■ RECORDS SUPPLIED
□ □ □ □

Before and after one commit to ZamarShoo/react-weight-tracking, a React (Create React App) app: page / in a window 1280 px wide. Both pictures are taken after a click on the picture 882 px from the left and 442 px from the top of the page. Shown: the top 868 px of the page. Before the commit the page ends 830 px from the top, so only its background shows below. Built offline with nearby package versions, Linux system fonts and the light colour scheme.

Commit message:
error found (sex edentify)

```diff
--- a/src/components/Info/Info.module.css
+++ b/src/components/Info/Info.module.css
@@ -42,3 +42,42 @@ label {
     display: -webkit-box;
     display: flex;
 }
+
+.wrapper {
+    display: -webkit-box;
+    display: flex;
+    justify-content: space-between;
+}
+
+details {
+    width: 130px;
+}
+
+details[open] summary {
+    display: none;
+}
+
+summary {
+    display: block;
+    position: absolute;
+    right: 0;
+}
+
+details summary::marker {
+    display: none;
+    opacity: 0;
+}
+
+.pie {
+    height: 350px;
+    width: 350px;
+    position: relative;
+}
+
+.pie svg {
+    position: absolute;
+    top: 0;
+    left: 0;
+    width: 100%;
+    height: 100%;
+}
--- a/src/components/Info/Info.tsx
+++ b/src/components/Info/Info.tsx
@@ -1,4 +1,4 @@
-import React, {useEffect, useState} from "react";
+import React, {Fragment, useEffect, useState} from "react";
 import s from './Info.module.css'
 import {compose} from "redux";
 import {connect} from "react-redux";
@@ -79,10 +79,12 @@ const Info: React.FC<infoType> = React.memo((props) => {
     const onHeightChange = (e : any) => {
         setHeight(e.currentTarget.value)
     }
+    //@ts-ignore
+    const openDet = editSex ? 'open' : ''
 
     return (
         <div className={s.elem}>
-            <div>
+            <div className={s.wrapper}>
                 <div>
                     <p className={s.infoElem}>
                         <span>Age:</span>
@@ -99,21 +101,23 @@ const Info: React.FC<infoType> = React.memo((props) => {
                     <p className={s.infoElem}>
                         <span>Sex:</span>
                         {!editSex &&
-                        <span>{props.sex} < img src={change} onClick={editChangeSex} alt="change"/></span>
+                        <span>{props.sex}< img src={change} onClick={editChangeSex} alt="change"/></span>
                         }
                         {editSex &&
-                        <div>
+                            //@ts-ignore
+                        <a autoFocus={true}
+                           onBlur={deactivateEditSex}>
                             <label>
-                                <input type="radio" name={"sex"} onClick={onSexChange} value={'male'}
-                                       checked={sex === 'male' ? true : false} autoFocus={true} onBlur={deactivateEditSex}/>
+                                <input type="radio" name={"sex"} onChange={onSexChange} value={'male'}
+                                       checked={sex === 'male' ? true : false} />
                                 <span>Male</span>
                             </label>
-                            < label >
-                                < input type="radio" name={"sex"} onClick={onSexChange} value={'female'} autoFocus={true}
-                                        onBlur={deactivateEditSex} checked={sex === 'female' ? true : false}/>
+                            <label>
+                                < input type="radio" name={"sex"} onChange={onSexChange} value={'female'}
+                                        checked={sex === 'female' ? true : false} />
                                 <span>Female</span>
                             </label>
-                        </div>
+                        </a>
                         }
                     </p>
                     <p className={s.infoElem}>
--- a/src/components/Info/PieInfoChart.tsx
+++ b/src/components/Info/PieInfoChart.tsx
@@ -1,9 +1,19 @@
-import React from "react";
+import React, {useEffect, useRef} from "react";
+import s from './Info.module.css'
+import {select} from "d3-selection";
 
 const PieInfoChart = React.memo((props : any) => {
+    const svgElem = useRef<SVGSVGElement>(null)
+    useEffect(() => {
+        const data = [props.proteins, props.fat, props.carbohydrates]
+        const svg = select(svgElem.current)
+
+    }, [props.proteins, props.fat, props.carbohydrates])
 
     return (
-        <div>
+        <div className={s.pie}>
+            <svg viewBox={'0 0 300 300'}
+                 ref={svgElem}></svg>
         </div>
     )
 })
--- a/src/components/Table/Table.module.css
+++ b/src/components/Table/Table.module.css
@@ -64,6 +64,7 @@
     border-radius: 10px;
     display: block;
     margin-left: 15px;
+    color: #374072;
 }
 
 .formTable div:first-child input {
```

□ □ □ □

Reproduce the entries exactly. Every word has to stay the same.

Before and after one commit to ZamarShoo/react-weight-tracking, a React (Create React App) app: page / in a window 1280 px wide. Both pictures are taken after a click on the picture 882 px from the left and 442 px from the top of the page. Shown: the top 868 px of the page. Before the commit the page ends 830 px from the top, so only its background shows below. Built offline with nearby package versions, Linux system fonts and the light colour scheme.

Commit message:
error found (sex edentify)

```diff
--- a/src/components/Info/Info.module.css
+++ b/src/components/Info/Info.module.css
@@ -42,3 +42,42 @@ label {
     display: -webkit-box;
     display: flex;
 }
+
+.wrapper {
+    display: -webkit-box;
+    display: flex;
+    justify-content: space-between;
+}
+
+details {
+    width: 130px;
+}
+
+details[open] summary {
+    display: none;
+}
+
+summary {
+    display: block;
+    position: absolute;
+    right: 0;
+}
+
+details summary::marker {
+    display: none;
+    opacity: 0;
+}
+
+.pie {
+    height: 350px;
+    width: 350px;
+    position: relative;
+}
+
+.pie svg {
+    position: absolute;
+    top: 0;
+    left: 0;
+    width: 100%;
+    height: 100%;
+}
--- a/src/components/Info/Info.tsx
+++ b/src/components/Info/Info.tsx
@@ -1,4 +1,4 @@
-import React, {useEffect, useState} from "react";
+import React, {Fragment, useEffect, useState} from "react";
 import s from './Info.module.css'
 import {compose} from "redux";
 import {connect} from "react-redux";
@@ -79,10 +79,12 @@ const Info: React.FC<infoType> = React.memo((props) => {
     const onHeightChange = (e : any) => {
         setHeight(e.currentTarget.value)
     }
+    //@ts-ignore
+    const openDet = editSex ? 'open' : ''
 
     return (
         <div className={s.elem}>
-            <div>
+            <div className={s.wrapper}>
                 <div>
                     <p className={s.infoElem}>
                         <span>Age:</span>
@@ -99,21 +101,23 @@ const Info: React.FC<infoType> = React.memo((props) => {
                     <p className={s.infoElem}>
                         <span>Sex:</span>
                         {!editSex &&
-                        <span>{props.sex} < img src={change} onClick={editChangeSex} alt="change"/></span>
+                        <span>{props.sex}< img src={change} onClick={editChangeSex} alt="change"/></span>
                         }
                         {editSex &&
-                        <div>
+                            //@ts-ignore
+                        <a autoFocus={true}
+                           onBlur={deactivateEditSex}>
                             <label>
-                                <input type="radio" name={"sex"} onClick={onSexChange} value={'male'}
-                                       checked={sex === 'male' ? true : false} autoFocus={true} onBlur={deactivateEditSex}/>
+                                <input type="radio" name={"sex"} onChange={onSexChange} value={'male'}
+                                       checked={sex === 'male' ? true : false} />
                                 <span>Male</span>
                             </label>
-                            < label >
-                                < input type="radio" name={"sex"} onClick={onSexChange} value={'female'} autoFocus={true}
-                                        onBlur={deactivateEditSex} checked={sex === 'female' ? true : false}/>
+                            <label>
+                                < input type="radio" name={"sex"} onChange={onSexChange} value={'female'}
+                                        checked={sex === 'female' ? true : false} />
                                 <span>Female</span>
                             </label>
-                        </div>
+                        </a>
                         }
                     </p>
                     <p className={s.infoElem}>
--- a/src/components/Info/PieInfoChart.tsx
+++ b/src/components/Info/PieInfoChart.tsx
@@ -1,9 +1,19 @@
-import React from "react";
+import React, {useEffect, useRef} from "react";
+import s from './Info.module.css'
+import {select} from "d3-selection";
 
 const PieInfoChart = React.memo((props : any) => {
+    const svgElem = useRef<SVGSVGElement>(null)
+    useEffect(() => {
+        const data = [props.proteins, props.fat, props.carbohydrates]
+        const svg = select(svgElem.current)
+
+    }, [props.proteins, props.fat, props.carbohydrates])
 
     return (
-        <div>
+        <div className={s.pie}>
+            <svg viewBox={'0 0 300 300'}
+                 ref={svgElem}></svg>
         </div>
     )
 })
--- a/src/components/Table/Table.module.css
+++ b/src/components/Table/Table.module.css
@@ -64,6 +64,7 @@
     border-radius: 10px;
     display: block;
     margin-left: 15px;
+    color: #374072;
 }
 
 .formTable div:first-child input {
```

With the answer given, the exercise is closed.